Before-and-after change data
=======

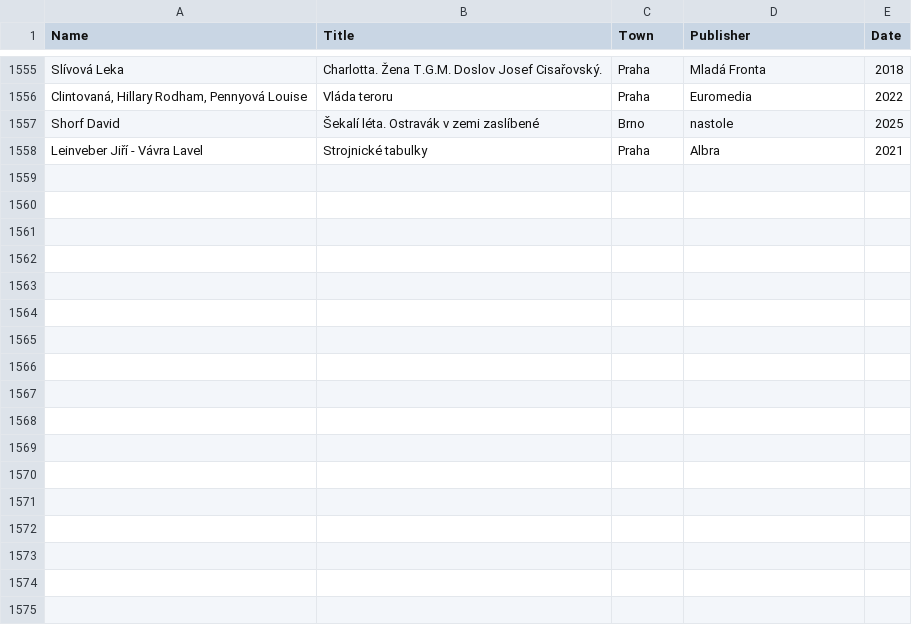
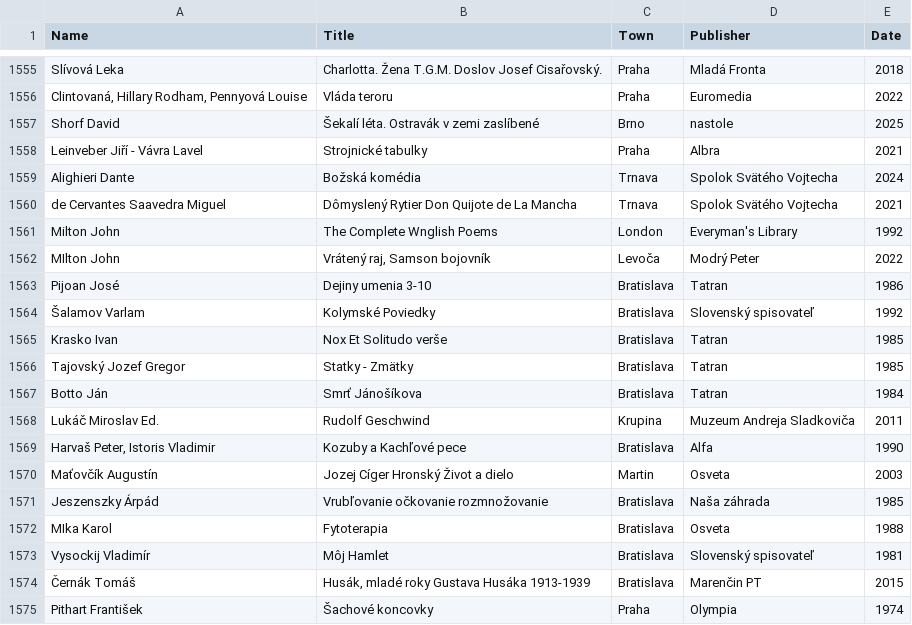
Before and after one commit to adrianbiro/personal_list_of_books, a CSV file: literatura.csv, drawn as a sheet; only a part is shown, gaps mark what is left out; the diff names each change by its address in the sheet, - before the commit and + after, or states it on an @@ line.

Commit message:
small fixes

```diff
--- a/literatura.csv
+++ b/literatura.csv
+row 1559: Alighieri Dante | Božská komédia | Trnava | Spolok Svätého Vojtecha | 2024
+row 1560: de Cervantes Saavedra Miguel | Dômyslený Rytier Don Quijote de La Mancha | Trnava | Spolok Svätého Vojtecha | 2021
+row 1561: Milton John | The Complete Wnglish Poems | London | Everyman's Library | 1992
+row 1562: MIlton John | Vrátený raj, Samson bojovník | Levoča | Modrý Peter | 2022
+row 1563: Pijoan José | Dejiny umenia 3-10 | Bratislava | Tatran | 1986
+row 1564: Šalamov Varlam | Kolymské Poviedky | Bratislava | Slovenský spisovateľ | 1992
+row 1565: Krasko Ivan | Nox Et Solitudo verše | Bratislava | Tatran | 1985
+row 1566: Tajovský Jozef Gregor | Statky - Zmätky | Bratislava | Tatran | 1985
+row 1567: Botto Ján | Smrť Jánošíkova | Bratislava | Tatran | 1984
+row 1568: Lukáč Miroslav Ed. | Rudolf Geschwind | Krupina | Muzeum Andreja Sladkoviča | 2011
+row 1569: Harvaš Peter, Istoris Vladimir | Kozuby a Kachľové pece | Bratislava | Alfa | 1990
+row 1570: Maťovčík Augustín | Jozej Cíger Hronský Život a dielo | Martin | Osveta | 2003
+row 1571: Jeszenszky Árpád | Vrubľovanie očkovanie rozmnožovanie | Bratislava | Naša záhrada | 1985
+row 1572: MIka Karol | Fytoterapia | Bratislava | Osveta | 1988
+row 1573: Vysockij Vladimír | Môj Hamlet | Bratislava | Slovenský spisovateľ | 1981
+row 1574: Černák Tomáš | Husák, mladé roky Gustava Husáka 1913-1939 | Bratislava | Marenčin PT | 2015
+row 1575: Pithart František | Šachové koncovky | Praha | Olympia | 1974
```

=======

* [WORK TASK]: Please set down the records above verbatim, with each picture left out.

* [RESPONSE TO THIS TASK]:
Before and after one commit to adrianbiro/personal_list_of_books, a CSV file: literatura.csv, drawn as a sheet; only a part is shown, gaps mark what is left out; the diff names each change by its address in the sheet, - before the commit and + after, or states it on an @@ line.

Commit message:
small fixes

```diff
--- a/literatura.csv
+++ b/literatura.csv
+row 1559: Alighieri Dante | Božská komédia | Trnava | Spolok Svätého Vojtecha | 2024
+row 1560: de Cervantes Saavedra Miguel | Dômyslený Rytier Don Quijote de La Mancha | Trnava | Spolok Svätého Vojtecha | 2021
+row 1561: Milton John | The Complete Wnglish Poems | London | Everyman's Library | 1992
+row 1562: MIlton John | Vrátený raj, Samson bojovník | Levoča | Modrý Peter | 2022
+row 1563: Pijoan José | Dejiny umenia 3-10 | Bratislava | Tatran | 1986
+row 1564: Šalamov Varlam | Kolymské Poviedky | Bratislava | Slovenský spisovateľ | 1992
+row 1565: Krasko Ivan | Nox Et Solitudo verše | Bratislava | Tatran | 1985
+row 1566: Tajovský Jozef Gregor | Statky - Zmätky | Bratislava | Tatran | 1985
+row 1567: Botto Ján | Smrť Jánošíkova | Bratislava | Tatran | 1984
+row 1568: Lukáč Miroslav Ed. | Rudolf Geschwind | Krupina | Muzeum Andreja Sladkoviča | 2011
+row 1569: Harvaš Peter, Istoris Vladimir | Kozuby a Kachľové pece | Bratislava | Alfa | 1990
+row 1570: Maťovčík Augustín | Jozej Cíger Hronský Život a dielo | Martin | Osveta | 2003
+row 1571: Jeszenszky Árpád | Vrubľovanie očkovanie rozmnožovanie | Bratislava | Naša záhrada | 1985
+row 1572: MIka Karol | Fytoterapia | Bratislava | Osveta | 1988
+row 1573: Vysockij Vladimír | Môj Hamlet | Bratislava | Slovenský spisovateľ | 1981
+row 1574: Černák Tomáš | Husák, mladé roky Gustava Husáka 1913-1939 | Bratislava | Marenčin PT | 2015
+row 1575: Pithart František | Šachové koncovky | Praha | Olympia | 1974
```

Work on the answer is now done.